It's said that the journey of a thousand steps begins with the first step. And so it is with handing over food allergy responsibility** to your child so they're prepared to live fully and safely when they grow up. Starting to intentionally develop good food allergy habits as soon as you get the diagnosis is a right-sized first step towards achieving this [very] long-term goal.
As a food allergy parent you always want to be in food allergy hand-off mode with your child, with one eye on today, and one eye on the future.
Go slowly. Go gently. Over the years. As they grow.
“Drop by drop is the water pot filled.”
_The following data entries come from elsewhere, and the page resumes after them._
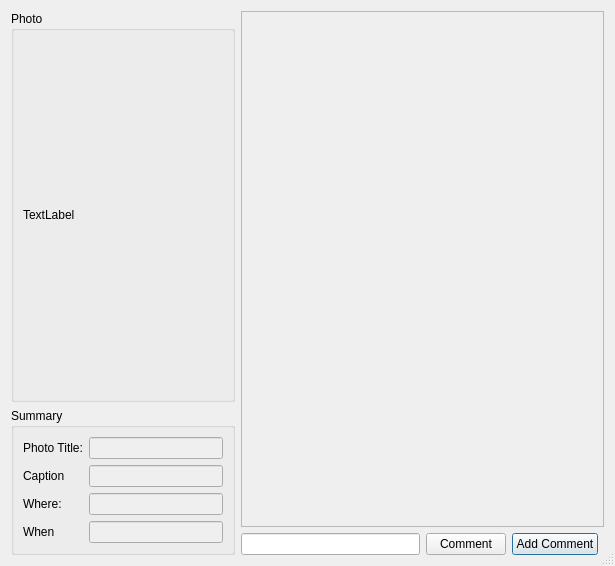
First picture: the form in retroshare-gui/src/gui/PhotoShare/PhotoDialog.ui, repository RetroShare/RetroShare, before the edit.
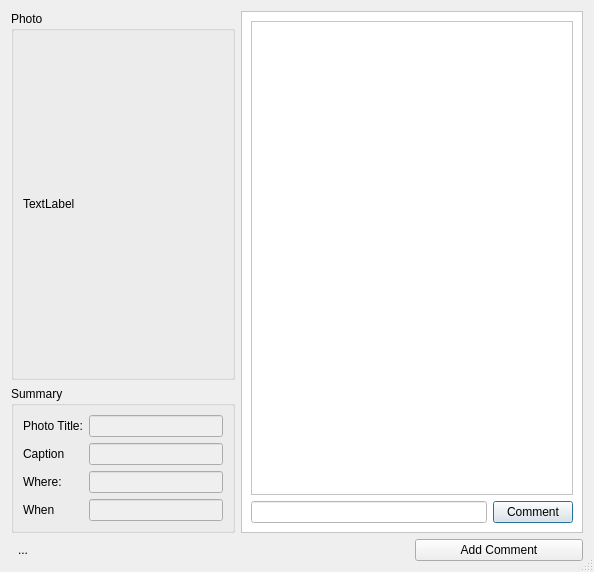
Second picture: the form after the edit. Icons and pictures are not drawn.

Commit message: Added Fullscreen Button/functionality for PhotoDialog and PhotoSlideShow little design changes for the Comment Item, needs more improvements

The edit to the form file:
```diff
--- a/retroshare-gui/src/gui/PhotoShare/PhotoDialog.ui
+++ b/retroshare-gui/src/gui/PhotoShare/PhotoDialog.ui
@@ -6,8 +6,8 @@
    <rect>
     <x>0</x>
     <y>0</y>
-    <width>615</width>
-    <height>566</height>
+    <width>594</width>
+    <height>572</height>
    </rect>
   </property>
   <property name="windowTitle">
@@ -21,7 +21,7 @@
    <bool>true</bool>
   </property>
   <layout class="QGridLayout" name="gridLayout_2">
-   <item row="0" column="0">
+   <item row="0" column="0" colspan="2">
     <widget class="QGroupBox" name="albumGroup">
      <property name="sizePolicy">
       <sizepolicy hsizetype="Expanding" vsizetype="Expanding">
@@ -55,7 +55,89 @@
      </layout>
     </widget>
    </item>
-   <item row="0" column="1" rowspan="2" colspan="4">
+   <item row="0" column="2" rowspan="2" colspan="2">
+    <widget class="QFrame" name="frame">
+     <property name="sizePolicy">
+      <sizepolicy hsizetype="Expanding" vsizetype="Expanding">
+       <horstretch>0</horstretch>
+       <verstretch>0</verstretch>
+      </sizepolicy>
+     </property>
+     <property name="palette">
+      <palette>
+       <active>
+        <colorrole role="Base">
+         <brush brushstyle="SolidPattern">
+          <color alpha="255">
+           <red>255</red>
+           <green>255</green>
+           <blue>255</blue>
+          </color>
+         </brush>
+        </colorrole>
+        <colorrole role="Window">
+         <brush brushstyle="SolidPattern">
+          <color alpha="255">
+           <red>255</red>
+           <green>255</green>
+           <blue>255</blue>
+          </color>
+         </brush>
+        </colorrole>
+       </active>
+       <inactive>
+        <colorrole role="Base">
+         <brush brushstyle="SolidPattern">
+          <color alpha="255">
+           <red>255</red>
+           <green>255</green>
+           <blue>255</blue>
+          </color>
+         </brush>
+        </colorrole>
+        <colorrole role="Window">
+         <brush brushstyle="SolidPattern">
+          <color alpha="255">
+           <red>255</red>
+           <green>255</green>
+           <blue>255</blue>
+          </color>
+         </brush>
+        </colorrole>
+       </inactive>
+       <disabled>
+        <colorrole role="Base">
+         <brush brushstyle="SolidPattern">
+          <color alpha="255">
+           <red>255</red>
+           <green>255</green>
+           <blue>255</blue>
+          </color>
+         </brush>
+        </colorrole>
+        <colorrole role="Window">
+         <brush brushstyle="SolidPattern">
+          <color alpha="255">
+           <red>255</red>
+           <green>255</green>
+           <blue>255</blue>
+          </color>
+         </brush>
+        </colorrole>
+       </disabled>
+      </palette>
+     </property>
+     <property name="autoFillBackground">
+      <bool>true</bool>
+     </property>
+     <property name="frameShape">
+      <enum>QFrame::StyledPanel</enum>
+     </property>
+     <property name="frameShadow">
+      <enum>QFrame::Raised</enum>
+     </property>
+     <layout class="QGridLayout" name="gridLayout">
+      <item row="0" column="0" colspan="2">
     <widget class="QScrollArea" name="scrollArea">
      <property name="sizePolicy">
       <sizepolicy hsizetype="Expanding" vsizetype="Expanding">
@@ -65,7 +147,7 @@
      </property>
      <property name="minimumSize">
       <size>
-       <width>327</width>
+          <width>300</width>
        <height>0</height>
       </size>
      </property>
@@ -77,8 +159,8 @@
        <rect>
         <x>0</x>
         <y>0</y>
-        <width>369</width>
-        <height>18</height>
+           <width>328</width>
+           <height>20</height>
        </rect>
       </property>
       <property name="sizePolicy">
@@ -87,11 +169,32 @@
         <verstretch>0</verstretch>
        </sizepolicy>
       </property>
-      <layout class="QVBoxLayout" name="verticalLayout"/>
+         <layout class="QVBoxLayout" name="verticalLayout_3">
+          <item>
+           <layout class="QVBoxLayout" name="verticalLayout">
+            <property name="spacing">
+             <number>1</number>
+            </property>
+           </layout>
+          </item>
+         </layout>
      </widget>
     </widget>
    </item>
-   <item row="1" column="0" rowspan="2">
+      <item row="1" column="0">
+       <widget class="QLineEdit" name="lineEdit"/>
+      </item>
+      <item row="1" column="1">
+       <widget class="QPushButton" name="pushButton_AddComment">
+        <property name="text">
+         <string>Comment</string>
+        </property>
+       </widget>
+      </item>
+     </layout>
+    </widget>
+   </item>
+   <item row="1" column="0" colspan="2">
     <widget class="QGroupBox" name="groupBox_2">
      <property name="sizePolicy">
       <sizepolicy hsizetype="Expanding" vsizetype="Expanding">
@@ -192,8 +295,32 @@
      </layout>
     </widget>
    </item>
-   <item row="2" column="1">
-    <widget class="QLineEdit" name="lineEdit"/>
+   <item row="2" column="0">
+    <widget class="QToolButton" name="fullscreenButton">
+     <property name="text">
+      <string>...</string>
+     </property>
+     <property name="icon">
+      <iconset resource="../images.qrc">
+       <normaloff>:/images/window_fullscreen.png</normaloff>:/images/window_fullscreen.png</iconset>
+     </property>
+     <property name="autoRaise">
+      <bool>true</bool>
+     </property>
+    </widget>
+   </item>
+   <item row="2" column="1" colspan="2">
+    <spacer name="horizontalSpacer">
+     <property name="orientation">
+      <enum>Qt::Horizontal</enum>
+     </property>
+     <property name="sizeHint" stdset="0">
+      <size>
+       <width>238</width>
+       <height>20</height>
+      </size>
+     </property>
+    </spacer>
    </item>
    <item row="2" column="3">
     <widget class="QPushButton" name="pushButton_AddCommentDlg">
@@ -202,13 +329,6 @@
      </property>
     </widget>
    </item>
-   <item row="2" column="2">
-    <widget class="QPushButton" name="pushButton_AddComment">
-     <property name="text">
-      <string>Comment</string>
-     </property>
-    </widget>
-   </item>
   </layout>
  </widget>
  <resources>
```
Lines whose indentation alone changed are shown as unchanged. The commit also changes 6 other files.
About the Author: Gayle Rigione is CEO of Allergy Force, the food allergy app. She’s also an allergy mom. She’s lived the heart stopping moments when her son ate the wrong thing, second guessed reactions and raced to the ER. Her professional and personal experiences fuel her passion for creating tools for people with food allergies. Whatever you do, do it with a full heart. Audentes Fortuna Iuvat
Images: Courtesy of Allergy Force and Iiona Virgin on Unsplash
Forming Good Habits
TedxFremont talk by BJ Fogg: "Forget big change, start with a tiny habit"
Article by Elizabeth Dougherty (McGovern Institute for Brain Research) for MIT News: Wired for habit
Article by Erin Eatough, PhD for www.betterup.com: Building good habits in your life (and ditching bad ones)
Article by James Clear—Bestselling Author, Speaker: How To Start New Habits That Actually Stick
Article by James Clear: How to Build a New Habit: This is Your Strategy Guide
Post by Seth Godin—Bestselling Author, Entrepreneur, Speaker: Make a habit/break a habit
** 'Full Ownership' of Food Allergies Defined
'Full Ownership' of food allergies means that your child — as an older teen, young adult — has the knowledge and know-how to live fully and safely when you're not there. It means your child has mastered specific allergy lifestyle planning, analyzing, communicating, and technical skills. They:
Know what all their allergens are plus the alternative names for their allergens that might appear on food labels.
Know what the telltale signs of an allergic reaction are, whether they've personally experienced all of the symptoms, or not.
Know to tell someone when they're experiencing symptoms and ask for the help they need.
Know how and when to use their auto-injector, and when to use their second auto-injector.
Manage their epinephrine auto-injectors 100%, from self-carrying them, to protecting them from extremes of heat or cold, to tracking expirations dates, to renewing the prescriptions when they expire.
Know how to read and evaluate food labels (including the voluntary precautionary allergen labeling,) when to call manufacturers with questions, and what questions to ask to evaluate whether a food is safe for them to eat. Or not.
Understand cross contact and how and where it can happen.
Are generally familiar with food preparation & serving processes in commercial kitchens, as well as which cuisines might be particularly risky for them to eat.
Self-advocate with confidence, explaining their allergies and safety requirements to others, like restaurant staff, food service employees, coaches, teachers, roommates, camp counselors, new friends.)
Have go-to strategies they use to stay safe when they're out and about or socializing.
Have begun to drive their allergist/immunologist relationships, for example scheduling their own appointments and OK-ing testing/treatment plans.